Find your own style, have your own vision and keep doing it.
“I think the most important point is that we (people) need to use technology and not let technology use us.”
Where do you see DJ technology going in the future? I have no idea about this. But I think the most important point is that we (people) need to use technology and not let technology use us.
Who are some Japanese artists that are inspiring you lately?
MC Sibitt is just one of the more interesting Japanese artists inspiring me at the moment.
Who are you looking forward to collaborating with in future?
I have some people already in mind, but I will have to let you know later!

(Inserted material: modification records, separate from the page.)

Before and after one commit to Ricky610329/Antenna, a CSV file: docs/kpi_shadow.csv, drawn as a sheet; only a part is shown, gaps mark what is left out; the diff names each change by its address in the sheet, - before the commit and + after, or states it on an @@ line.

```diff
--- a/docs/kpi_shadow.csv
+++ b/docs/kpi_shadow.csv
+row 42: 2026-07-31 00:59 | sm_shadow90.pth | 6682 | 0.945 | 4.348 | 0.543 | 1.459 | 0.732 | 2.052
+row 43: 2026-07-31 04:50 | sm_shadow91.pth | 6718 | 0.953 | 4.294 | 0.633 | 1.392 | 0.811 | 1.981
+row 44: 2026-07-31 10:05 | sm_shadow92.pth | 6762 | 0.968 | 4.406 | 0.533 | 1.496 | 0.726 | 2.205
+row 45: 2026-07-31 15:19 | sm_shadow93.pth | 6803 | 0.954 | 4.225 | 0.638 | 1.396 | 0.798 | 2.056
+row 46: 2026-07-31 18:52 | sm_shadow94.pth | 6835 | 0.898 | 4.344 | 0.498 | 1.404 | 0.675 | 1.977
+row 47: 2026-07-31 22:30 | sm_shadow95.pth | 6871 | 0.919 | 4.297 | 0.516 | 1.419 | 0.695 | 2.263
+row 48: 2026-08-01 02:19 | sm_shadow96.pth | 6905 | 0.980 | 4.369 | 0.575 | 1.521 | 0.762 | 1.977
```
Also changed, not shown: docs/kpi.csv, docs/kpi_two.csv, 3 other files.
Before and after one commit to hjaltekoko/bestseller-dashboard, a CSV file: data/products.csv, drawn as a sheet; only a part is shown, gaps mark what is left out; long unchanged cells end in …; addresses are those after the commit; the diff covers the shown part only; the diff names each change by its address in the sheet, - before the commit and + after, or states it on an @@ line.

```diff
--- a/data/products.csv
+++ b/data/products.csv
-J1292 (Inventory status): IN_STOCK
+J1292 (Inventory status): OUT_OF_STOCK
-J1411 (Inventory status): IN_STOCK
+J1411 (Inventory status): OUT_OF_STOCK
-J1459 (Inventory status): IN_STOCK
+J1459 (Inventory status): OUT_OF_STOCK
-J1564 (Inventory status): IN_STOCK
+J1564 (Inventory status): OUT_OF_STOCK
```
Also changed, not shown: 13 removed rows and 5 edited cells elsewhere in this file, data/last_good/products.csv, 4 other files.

A turntablist turned dubstep detontator, seduced by gigantic wobbles being able to hit the big time, DJ Kentaro’s kitchen sink mentality is a mere half-hour long, the development of stylus wrecker to Japanese exocet having him breathe fire and running the city into a fever. The cut and dice never leaves him, intelligently worked into “Crossfader” and electro-funk ease-up “Next Page,” and there’s more than enough hip-hop firepower — DJ Krush, D-Styles, Kid Koala, C2C — to bill Contrast as a purely multi-deck throwdown. “Kikkake” and “Higher” however immediately state his intentions to push the plunger down on billowing, chaos-in-Metropolis, midrange dubstep/drumstep, made for snapping stadiums into a state of smithereens. State of the art for sure, even if it’s following a fast becoming long tradition – massive sounding, but in reality engineered spotlessly.
UK mega-mouths Foreign Beggars are the perfect power boosters for “Step In”, and the same goes for ragga runners of de dance MC Zulu on “Big Timer” and Fire Ball on “Fire Is On”, turning what was already a demolition job into a game of wrecking balls playing dodgeball. You’re actually getting your money’s worth out of 30 minutes – too much more would’ve been overload, such is Kenatro’s unflinching bass/synth bloodlust that will estrange those wanting an exhibition of crabs and juggles, but will get a helluva lot more of the market onside. File under: Drumsound & Bassline Smith, Pendulum, Sub Focus